39
252
2
Victor Ridding
37
32
35
36
34
33
33
33
35
40
250
3
Dhun Daji
30
28
34
28
37
34
32
35
16
39
241
4
Mary Green
31
31
31
19
27
36
37
33
31
39
238
5
Ian Pendlebury
40
27
31
32
23
30
36
30
30
31
230
6
Adam Wiseberg
32
28
36
30
35
17
30
26
24
37
228
7
Mel Pelham
0
32
28
38
40
25
33
18
22
30
226
8
Steven Mattinson
24
35
28
28
21
36
40
22
22
27
218
9
David Fussell
24
30
23
32
30
32
33
26
19
30
213
10
Michael Greaney
27
25
21
32
14
32
33
38
25
24
212
11
Joyce Jones
27
34
21
24
21
29
32
33
32
20
211
12
Rob Harris
29
27
30
24
29
25
32
26
14
37
210
13
Richard Acaster
29
31
18
24
29
27
33
32
21
25
206
14
Barbara Lewis
24
30
36
20
23
30
33
27
23
24
204
12
Valerie Morgan
23
16
27
38
20
21
26
27
28
25
194
15
Andrea Knowles
34
24
25
19

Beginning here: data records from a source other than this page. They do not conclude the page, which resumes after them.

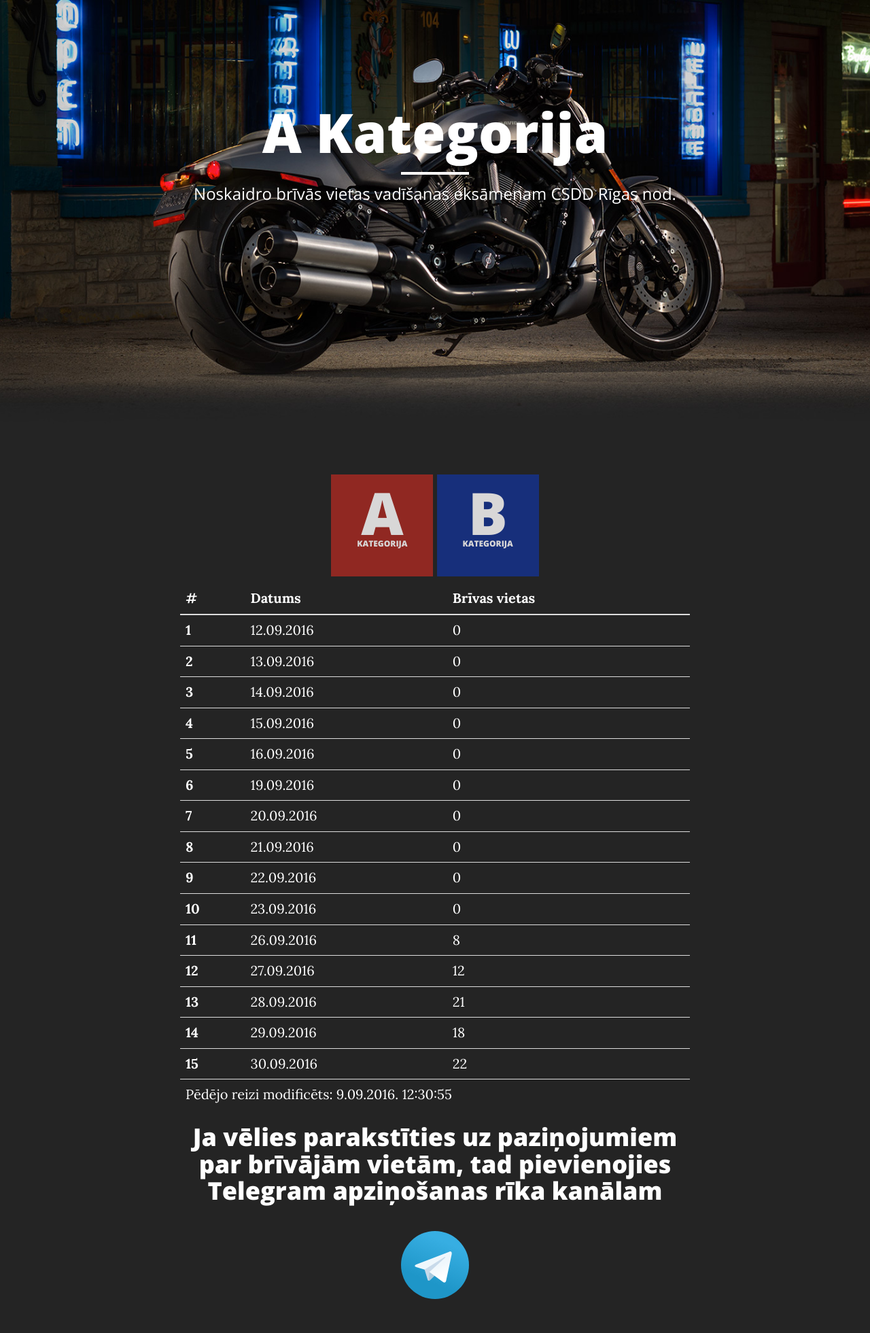
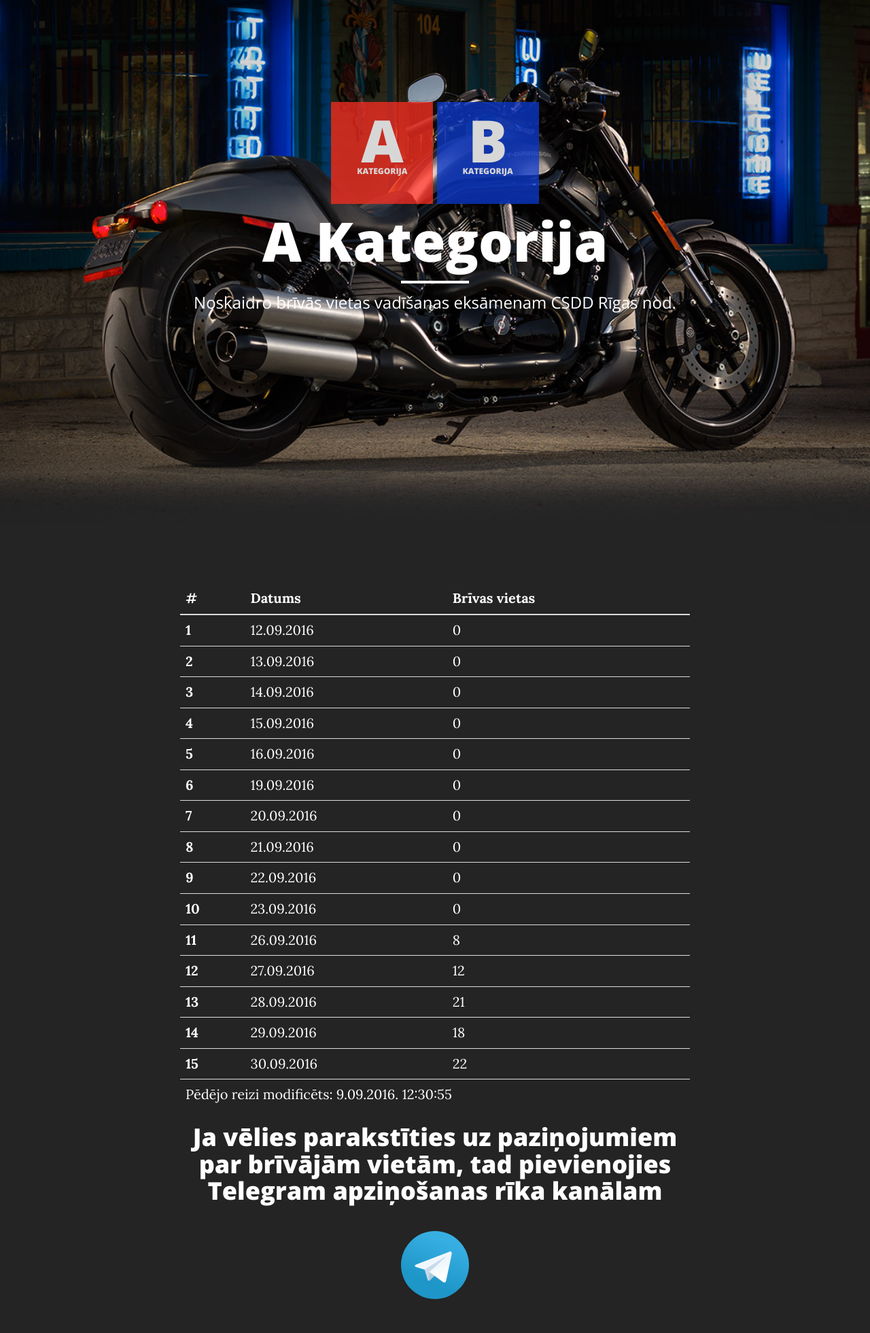
Before and after one commit to RonnyLV/A_Category_CSDD, a Jekyll site: the page built from index.html, in a window 1280 px wide. Shown: the whole page at 68% size. Built offline with Jekyll 4.4.1, drawn with Linux system fonts in a browser that asks for light colours.

Commit message:
Layout update.

```diff
--- a/_includes/head.html
+++ b/_includes/head.html
@@ -3,7 +3,7 @@
     <meta http-equiv="X-UA-Compatible" content="IE=edge">
     <meta name="viewport" content="width=device-width, initial-scale=1">
 
-    <title>{% if page.title %}{{ page.title | escape }}{% else %}{{ site.title | escape }}{% endif %} {% if page.category %} - {{ page.category }} Kategorija{% endif %}</title>
+    <title>{% if page.title %}{{ page.title | escape }}{% else %}{{ site.title | escape }}{% endif %}{% if page.category %} - {{ page.category }} Kategorija{% endif %}</title>
     <meta name="description"
           content="{% if page.excerpt %}{{ page.excerpt | strip_html | strip_newlines | truncate: 160 }}{% else %}{{ site.description }}{% endif %}">
     <meta name="author" content=""/>
--- a/_includes/header.html
+++ b/_includes/header.html
@@ -3,6 +3,7 @@
     <div class="row">
       <div class="col-lg-8 col-lg-offset-2 col-md-10 col-md-offset-1">
         <div class="site-heading">
+          {% include nav.html %}
           <h1>{{ page.category }} Kategorija</h1>
           <hr class="small">
           <span class="subheading">Noskaidro brīvās vietas vadīšanas eksāmenam {{ page.department }}</span>
--- a/_includes/nav.html
+++ b/_includes/nav.html
@@ -1,6 +1,6 @@
 <div class="row">
     <div id="navigation" class="col-xs-12">
-        <nav>
+        <nav role="navigation">
             <ul>
                 <li class="A-category">
                     <div>
--- a/_layouts/default.html
+++ b/_layouts/default.html
@@ -9,8 +9,6 @@
 
     {% include header.html %}
 
-    {% include nav.html %}
-
     {{ content }}
 
     {% include ga.html %}
--- a/css/main.scss
+++ b/css/main.scss
@@ -577,11 +577,11 @@ body {
       }
 
       &.A-category {
-        background-color: rgba(251, 45, 32, 0.5);
+        background-color: rgba(251, 45, 32, 0.75);
       }
 
       &.B-category {
-        background-color: rgba(11, 58, 210, 0.5);
+        background-color: rgba(11, 58, 210, 0.75);
       }
     }
   }
```
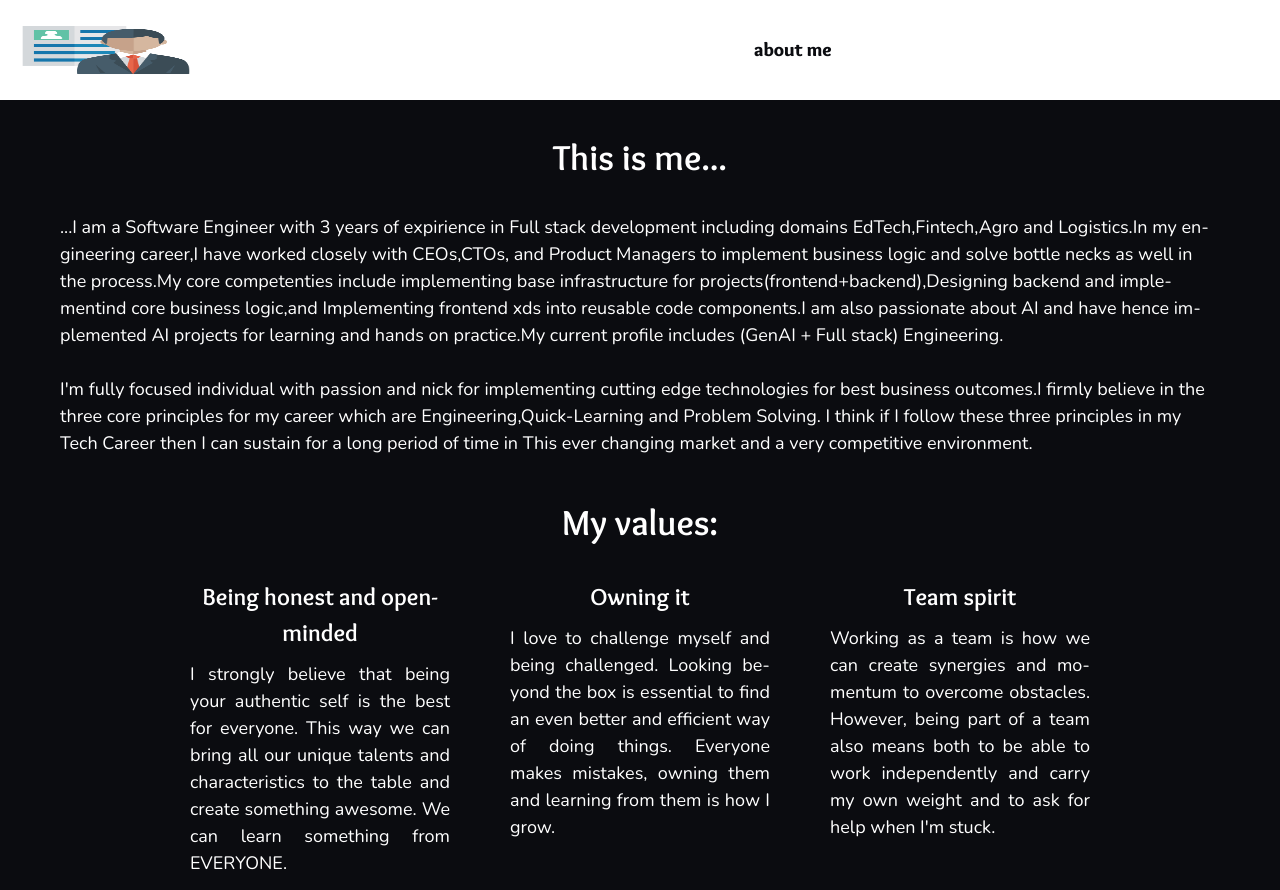
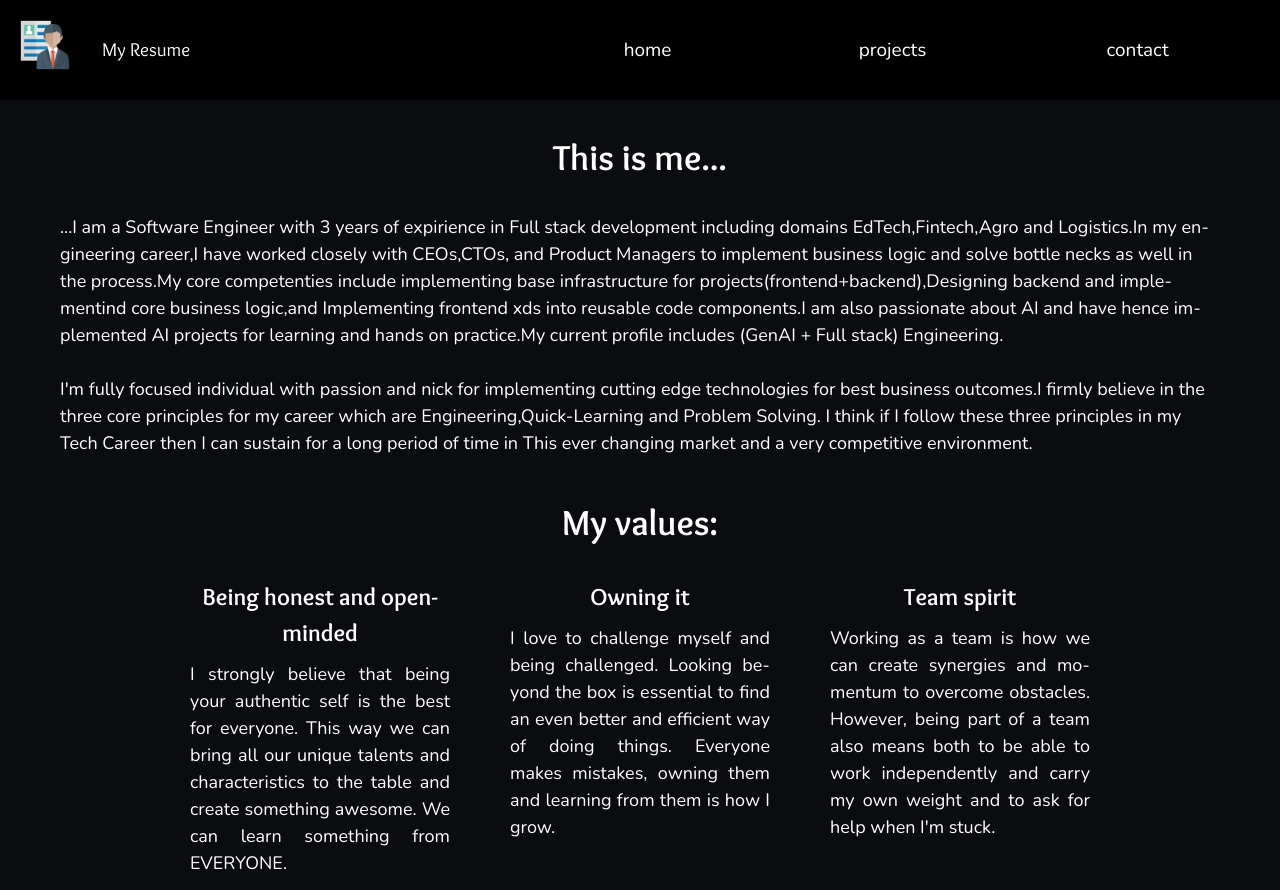
Before and after one commit to kraiyan/kraiyan.github.io, a website built with webpack: page about.html in a window 1280 px wide. Shown: the top 890 px of the page. Built offline with nearby package versions, Linux system fonts and the light colour scheme.

Commit message:
add css change

```diff
--- a/about.html
+++ b/about.html
@@ -17,49 +17,55 @@
   <body>
     <div id="page-container">
       <!-- Header including the logo and the main navigation -->
-      <header class="page-header">
-        <!--Add your logo here-->
+      <header class="page-header" style="background-color: black;">
         <img
-          src="img/logo/portfolio.png"
-          width="200"
+          class="logo"
+          src="./img/logo/portfolio.png"
           height="50"
+          border-radius="50%"
           alt=""
         />
-        <nav class="main-navigation page-header__item">
+        <a
+          href="files/Raiyan_resume.pdf"
+          class="cv-button"
+          style="color: white;"
+        >
+          <!-- <img
+            class="download-icon"
+            src="/img/icons/download.svg"
+          /> -->
+          My Resume
+        </a>
+        <nav class="main-navigation page-header__item" style="background-color: black;">
           <label
             id="hamburger"
             for="toggle"
-            class="hamburger-icon page-header__item"
+            class="hamburger-icon"
           >
-            &#9776;
+          &#9776;
           </label>
           <input id="toggle" type="checkbox" />
           <ul
             role="menubar"
             class="container brackets navigation-list"
           >
-            <li class="navbar_item" role="presentation">
+            <li
+              class=" navbar_item"
+              role="presentation"
+            >
               <a
                 href="index.html"
                 role="menuitem"
-                class="navigation-list__item"
-                >home</a
+                style="color: white;"
               >
-            </li>
-            <li class="navbar_item navbar_item--active">
-              <a
-                href="about.html"
-                role="menuitem"
-                class="navigation-list__item navigation-list__item--active"
-              >
-                about me
+                home
               </a>
             </li>
             <li class="navbar_item">
               <a
                 href="projects.html"
                 role="menuitem"
-                class="navigation-list__item"
+                style="color: white;"
                 >projects</a
               >
             </li>
@@ -67,7 +73,7 @@
               <a
                 href="contact.html"
                 role="menuitem"
-                class="navigation-list__item"
+                style="color: white;"
                 >contact</a
               >
             </li>
--- a/css/layouts/_navbar.scss
+++ b/css/layouts/_navbar.scss
@@ -45,7 +45,7 @@
 
 .navbar_item--active {
   font-weight: $font-bolder;
-  color: $nav-active;
+  color: #fff;
   background-color: #fff;
   border-radius: 15px;
 }
@@ -55,7 +55,7 @@
     font-weight: $font-light;
   }
   &--active {
-    color: $nav-active;
+    color: white;
     &:hover {
       font-weight: $font-bolder;
     }
```
Also changed, not shown: contact.html (+21 -16 lines), index.html (+8 -7 lines), projects.html (+17 -12 lines).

26
21
34
29
15
17
193
Paul Beckwith
0
30
32
29
27
27
22
24
19
24
193
17
Heather Saunders
26
27
27
32
0
27
24
27
26
24
192
18
Geoff Ashcroft
28
24
23
22
18
36
30
25
15
0
188
19
Eamonn Scott
20
35
31
22
18
21
29
28
15
21
187
20
Liz Ineson
26
36
28
25
12
15
20
34
13
16
185
21
Francis William Wetton
10
31
25
0
21
0
34
29
0
19
169
22
Millie Lang
22
25
18
28
17
23
27
0
0
0
160
23
Gerard Keary
0
34
0
22
0
28
34
27
11
0
156
24
David Cash
0
25
21
16
16
0
0
32
25
17
152